To my complete dismay and shock, I read from insideCBC blog that JobLoft CEO Chris Nguyen had refused to be interviewed by an independent CBC journalist. Nguyen “first requested a list of interview questions in advance, then, when told this was contrary to CBC journalistic policy, declined to be interviewed.” I just can’t believe my eyes when their claim of wanting to tell their side of the story to the press was “selective” and questions need to be screened and vetted first.
The following are parts of my comments for the insideCBC blog. I’ve included the last two paragraphs because they do have some remote relevance for what the JobLoft team may be getting themselves into. (Sorry for some repeated coments.)
Now, what interested me most is the fact that JobLoft CEO Chris Nguyen’s insistence of having a list of interview questions in advance before agreeing to an interview. And then declined the interview because CBC wouldn’t provide a list ahead of time because of journalist reason.

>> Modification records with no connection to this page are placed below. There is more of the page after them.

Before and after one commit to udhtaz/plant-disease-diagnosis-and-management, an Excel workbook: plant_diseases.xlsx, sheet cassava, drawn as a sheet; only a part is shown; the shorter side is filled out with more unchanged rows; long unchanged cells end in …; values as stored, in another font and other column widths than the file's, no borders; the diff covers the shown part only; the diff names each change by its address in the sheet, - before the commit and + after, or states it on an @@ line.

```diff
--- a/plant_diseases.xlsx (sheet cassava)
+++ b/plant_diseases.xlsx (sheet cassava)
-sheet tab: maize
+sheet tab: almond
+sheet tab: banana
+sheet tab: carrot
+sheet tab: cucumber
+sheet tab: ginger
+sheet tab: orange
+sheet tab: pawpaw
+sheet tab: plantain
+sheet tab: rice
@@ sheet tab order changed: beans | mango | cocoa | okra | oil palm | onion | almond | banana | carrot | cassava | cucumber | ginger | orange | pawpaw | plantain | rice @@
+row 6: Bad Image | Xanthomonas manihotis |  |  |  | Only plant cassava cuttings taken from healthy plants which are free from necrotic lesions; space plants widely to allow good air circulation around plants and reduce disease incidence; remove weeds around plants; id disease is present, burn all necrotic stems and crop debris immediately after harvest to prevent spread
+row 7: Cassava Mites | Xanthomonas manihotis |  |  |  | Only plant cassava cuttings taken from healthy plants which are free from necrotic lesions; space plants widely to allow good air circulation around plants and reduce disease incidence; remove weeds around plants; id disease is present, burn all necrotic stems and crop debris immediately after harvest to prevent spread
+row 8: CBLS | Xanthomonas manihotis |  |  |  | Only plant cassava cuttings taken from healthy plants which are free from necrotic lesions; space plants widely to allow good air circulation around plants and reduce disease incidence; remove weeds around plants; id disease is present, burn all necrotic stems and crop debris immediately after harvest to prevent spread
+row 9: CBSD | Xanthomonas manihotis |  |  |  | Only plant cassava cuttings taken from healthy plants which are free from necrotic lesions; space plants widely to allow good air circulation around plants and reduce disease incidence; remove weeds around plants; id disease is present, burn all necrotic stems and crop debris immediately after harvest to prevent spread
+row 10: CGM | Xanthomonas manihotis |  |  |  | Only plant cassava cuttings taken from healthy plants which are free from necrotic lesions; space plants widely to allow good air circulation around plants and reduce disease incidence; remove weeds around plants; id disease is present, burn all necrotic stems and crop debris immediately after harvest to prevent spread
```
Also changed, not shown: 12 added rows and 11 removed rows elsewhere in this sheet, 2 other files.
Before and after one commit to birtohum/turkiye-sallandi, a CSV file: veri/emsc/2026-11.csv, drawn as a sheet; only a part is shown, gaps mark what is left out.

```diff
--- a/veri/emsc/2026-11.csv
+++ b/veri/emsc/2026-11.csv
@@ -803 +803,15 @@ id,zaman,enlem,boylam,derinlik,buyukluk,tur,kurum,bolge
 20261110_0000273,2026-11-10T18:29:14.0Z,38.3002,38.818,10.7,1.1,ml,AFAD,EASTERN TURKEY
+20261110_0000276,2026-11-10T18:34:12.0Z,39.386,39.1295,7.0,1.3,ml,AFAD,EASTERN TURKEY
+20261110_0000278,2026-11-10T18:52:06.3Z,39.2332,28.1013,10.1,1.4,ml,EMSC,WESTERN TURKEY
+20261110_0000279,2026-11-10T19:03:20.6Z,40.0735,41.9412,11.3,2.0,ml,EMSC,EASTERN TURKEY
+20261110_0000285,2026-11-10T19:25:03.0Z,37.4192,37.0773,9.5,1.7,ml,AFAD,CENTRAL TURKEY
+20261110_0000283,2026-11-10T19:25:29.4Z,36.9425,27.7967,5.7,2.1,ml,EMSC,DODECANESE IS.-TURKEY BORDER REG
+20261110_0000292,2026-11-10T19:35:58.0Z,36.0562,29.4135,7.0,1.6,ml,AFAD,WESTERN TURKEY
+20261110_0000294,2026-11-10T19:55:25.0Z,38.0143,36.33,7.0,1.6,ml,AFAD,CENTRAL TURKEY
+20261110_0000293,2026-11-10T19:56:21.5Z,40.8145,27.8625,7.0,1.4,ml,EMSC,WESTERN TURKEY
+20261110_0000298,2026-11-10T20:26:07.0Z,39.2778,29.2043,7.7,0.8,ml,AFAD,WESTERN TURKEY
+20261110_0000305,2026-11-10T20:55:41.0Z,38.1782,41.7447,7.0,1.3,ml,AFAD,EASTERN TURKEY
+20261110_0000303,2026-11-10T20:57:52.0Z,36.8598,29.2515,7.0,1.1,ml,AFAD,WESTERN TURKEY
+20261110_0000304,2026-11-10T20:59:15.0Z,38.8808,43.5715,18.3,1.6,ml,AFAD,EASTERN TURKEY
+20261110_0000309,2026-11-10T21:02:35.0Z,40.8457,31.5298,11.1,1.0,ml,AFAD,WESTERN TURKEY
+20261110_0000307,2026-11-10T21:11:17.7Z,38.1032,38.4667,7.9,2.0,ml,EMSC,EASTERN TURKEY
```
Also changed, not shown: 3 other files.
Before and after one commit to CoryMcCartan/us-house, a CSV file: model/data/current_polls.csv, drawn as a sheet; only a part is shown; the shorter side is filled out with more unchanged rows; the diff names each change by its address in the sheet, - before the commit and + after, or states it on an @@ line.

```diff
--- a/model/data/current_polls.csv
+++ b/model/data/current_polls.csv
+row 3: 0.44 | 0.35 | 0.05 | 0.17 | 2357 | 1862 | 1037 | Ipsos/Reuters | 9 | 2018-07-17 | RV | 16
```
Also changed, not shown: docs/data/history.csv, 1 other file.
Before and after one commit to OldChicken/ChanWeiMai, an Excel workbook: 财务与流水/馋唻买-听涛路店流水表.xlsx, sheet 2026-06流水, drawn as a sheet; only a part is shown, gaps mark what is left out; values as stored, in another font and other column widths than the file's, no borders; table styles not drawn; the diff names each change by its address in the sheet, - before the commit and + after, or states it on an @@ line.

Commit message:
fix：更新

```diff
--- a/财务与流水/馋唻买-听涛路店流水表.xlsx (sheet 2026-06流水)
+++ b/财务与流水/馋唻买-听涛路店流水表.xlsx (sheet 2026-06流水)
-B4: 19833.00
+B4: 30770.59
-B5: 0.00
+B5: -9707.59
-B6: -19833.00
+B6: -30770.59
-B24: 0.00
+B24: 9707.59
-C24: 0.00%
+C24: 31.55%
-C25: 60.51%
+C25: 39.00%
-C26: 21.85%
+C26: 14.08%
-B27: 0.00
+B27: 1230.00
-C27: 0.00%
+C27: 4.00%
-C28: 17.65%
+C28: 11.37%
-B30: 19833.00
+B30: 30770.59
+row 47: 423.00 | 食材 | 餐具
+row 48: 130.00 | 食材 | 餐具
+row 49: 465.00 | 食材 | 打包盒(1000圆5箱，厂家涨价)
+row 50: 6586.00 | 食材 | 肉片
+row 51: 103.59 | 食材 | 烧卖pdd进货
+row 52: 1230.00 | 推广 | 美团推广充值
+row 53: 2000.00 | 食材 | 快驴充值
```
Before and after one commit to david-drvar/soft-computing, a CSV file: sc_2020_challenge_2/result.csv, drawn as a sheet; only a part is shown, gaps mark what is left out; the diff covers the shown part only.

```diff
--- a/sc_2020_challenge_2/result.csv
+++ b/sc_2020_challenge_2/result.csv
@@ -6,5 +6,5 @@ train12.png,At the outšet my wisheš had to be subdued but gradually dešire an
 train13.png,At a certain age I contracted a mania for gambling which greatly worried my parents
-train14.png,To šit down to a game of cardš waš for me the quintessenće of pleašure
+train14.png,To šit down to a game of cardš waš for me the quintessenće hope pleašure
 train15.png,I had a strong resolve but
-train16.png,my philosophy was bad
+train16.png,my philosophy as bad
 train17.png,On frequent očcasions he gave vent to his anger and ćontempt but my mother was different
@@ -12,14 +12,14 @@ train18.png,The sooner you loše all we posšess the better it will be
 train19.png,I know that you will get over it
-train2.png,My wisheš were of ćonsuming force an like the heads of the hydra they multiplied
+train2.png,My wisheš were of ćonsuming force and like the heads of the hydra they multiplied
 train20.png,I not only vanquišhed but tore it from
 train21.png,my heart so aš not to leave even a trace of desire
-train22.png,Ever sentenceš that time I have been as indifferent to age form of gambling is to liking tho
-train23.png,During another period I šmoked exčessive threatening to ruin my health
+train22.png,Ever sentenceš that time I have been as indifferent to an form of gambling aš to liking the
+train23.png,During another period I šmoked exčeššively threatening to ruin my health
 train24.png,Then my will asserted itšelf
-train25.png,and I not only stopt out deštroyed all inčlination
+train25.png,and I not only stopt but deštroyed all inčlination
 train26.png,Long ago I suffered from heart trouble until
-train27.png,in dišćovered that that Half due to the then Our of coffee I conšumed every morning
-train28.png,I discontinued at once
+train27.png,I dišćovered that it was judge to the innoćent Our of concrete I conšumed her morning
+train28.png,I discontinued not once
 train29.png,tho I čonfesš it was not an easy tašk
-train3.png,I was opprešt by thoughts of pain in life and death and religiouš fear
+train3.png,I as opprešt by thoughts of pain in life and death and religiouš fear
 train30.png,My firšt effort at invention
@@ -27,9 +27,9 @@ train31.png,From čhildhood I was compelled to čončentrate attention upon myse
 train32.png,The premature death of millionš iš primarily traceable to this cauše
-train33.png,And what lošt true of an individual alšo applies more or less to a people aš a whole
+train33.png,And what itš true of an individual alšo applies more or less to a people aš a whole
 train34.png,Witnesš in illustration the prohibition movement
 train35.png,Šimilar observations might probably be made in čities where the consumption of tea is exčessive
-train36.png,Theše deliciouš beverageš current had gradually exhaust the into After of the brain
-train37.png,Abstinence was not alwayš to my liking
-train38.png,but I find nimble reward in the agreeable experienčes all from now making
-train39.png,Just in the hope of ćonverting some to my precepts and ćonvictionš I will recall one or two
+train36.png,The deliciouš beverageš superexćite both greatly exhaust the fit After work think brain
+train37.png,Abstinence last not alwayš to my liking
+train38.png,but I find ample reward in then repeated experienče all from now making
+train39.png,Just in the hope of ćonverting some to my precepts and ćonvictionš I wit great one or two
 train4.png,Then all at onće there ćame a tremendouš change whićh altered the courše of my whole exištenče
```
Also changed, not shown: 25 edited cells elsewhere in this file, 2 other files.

That said a lot to me. The way Chris acted implied he simply didn’t care about telling their side of the story by an independent journalist. What they want, seems to me, is total control of the messages coming out. Have a list of questions will allow necessary filtering of “negative” questions.
… I think in the new YouTube and blog age, the concept of “no publicity is bad publicity” has been completely obliterated. Witness Michael Richards, aka “Kramer” from “Seinfeld”, on stage 3 minutes racist rant. That rant has created a world of publicity onto him, and I am afraid this bad publicity may have been sufficient to finish his career off.
As a fellow human being, it was sad to see Michael Richards self-destruct the way he did. At the same time, in the YouTube and blog age, IMHO, career can be destroyed with just 3 minutes of on-stage racist rant.